■ The problem ■
The response should be the records below, repeated exactly, with each picture left out.

■ Change detection data ■

*** Block opens ***

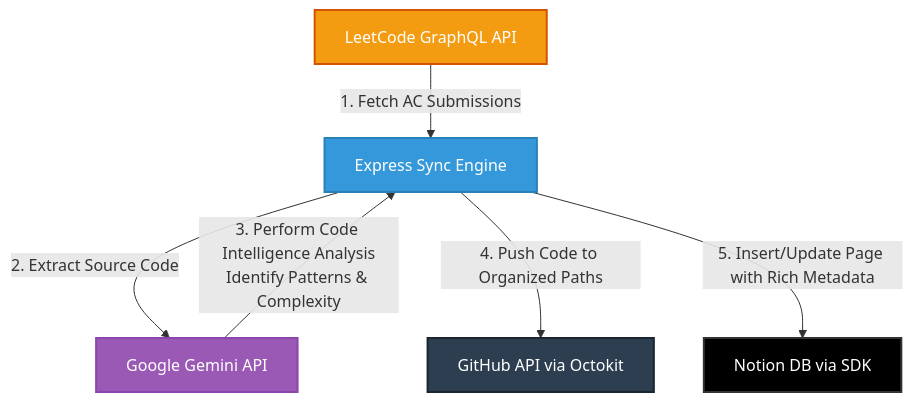
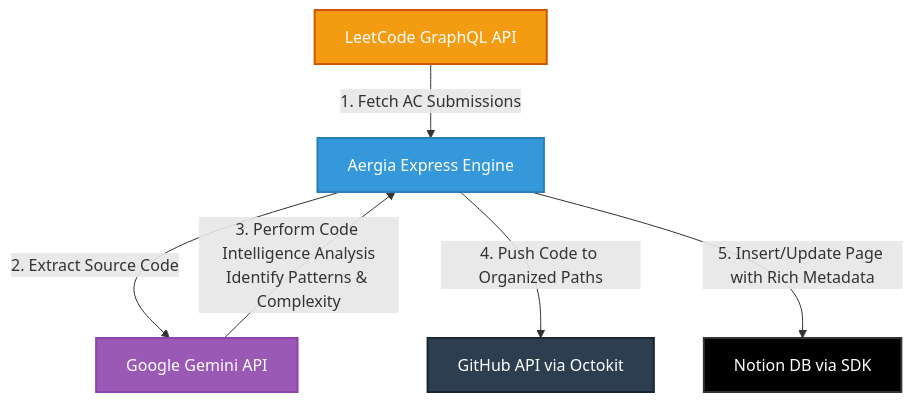
Before and after one commit to IshanG2111/leetcode-auto-sync: the diagram in README.md, drawn with Mermaid. The commit also changed other lines of this file and 10 other files, not shown here.

````diff
--- a/README.md
+++ b/README.md
@@ -29,14 +31,14 @@
 ```mermaid
 graph TD
-    A[LeetCode GraphQL API] -->|1. Fetch AC Submissions| B[Express Sync Engine]
+    A[LeetCode GraphQL API] -->|1. Fetch AC Submissions| B[Aergia Express Engine]
     B -->|2. Extract Source Code| C[Google Gemini API]
     C -->|3. Perform Code Intelligence Analysis<br>Identify Patterns & Complexity| B
     B -->|4. Push Code to Organized Paths| D[GitHub API via Octokit]
     B -->|5. Insert/Update Page with Rich Metadata| E[Notion DB via SDK]
 
     style A fill:#f39c12,stroke:#d35400,stroke-width:2px,color:#fff
     style B fill:#3498db,stroke:#2980b9,stroke-width:2px,color:#fff
     style C fill:#9b59b6,stroke:#8e44ad,stroke-width:2px,color:#fff
     style D fill:#2c3e50,stroke:#1a252f,stroke-width:2px,color:#fff
     style E fill:#000,stroke:#333,stroke-width:2px,color:#fff
 ```
````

*** Block closes ***

■ Your solution ■
Before and after one commit to IshanG2111/leetcode-auto-sync: the diagram in README.md, drawn with Mermaid. The commit also changed other lines of this file and 10 other files, not shown here.

````diff
--- a/README.md
+++ b/README.md
@@ -29,14 +31,14 @@
 ```mermaid
 graph TD
-    A[LeetCode GraphQL API] -->|1. Fetch AC Submissions| B[Express Sync Engine]
+    A[LeetCode GraphQL API] -->|1. Fetch AC Submissions| B[Aergia Express Engine]
     B -->|2. Extract Source Code| C[Google Gemini API]
     C -->|3. Perform Code Intelligence Analysis<br>Identify Patterns & Complexity| B
     B -->|4. Push Code to Organized Paths| D[GitHub API via Octokit]
     B -->|5. Insert/Update Page with Rich Metadata| E[Notion DB via SDK]
 
     style A fill:#f39c12,stroke:#d35400,stroke-width:2px,color:#fff
     style B fill:#3498db,stroke:#2980b9,stroke-width:2px,color:#fff
     style C fill:#9b59b6,stroke:#8e44ad,stroke-width:2px,color:#fff
     style D fill:#2c3e50,stroke:#1a252f,stroke-width:2px,color:#fff
     style E fill:#000,stroke:#333,stroke-width:2px,color:#fff
 ```
````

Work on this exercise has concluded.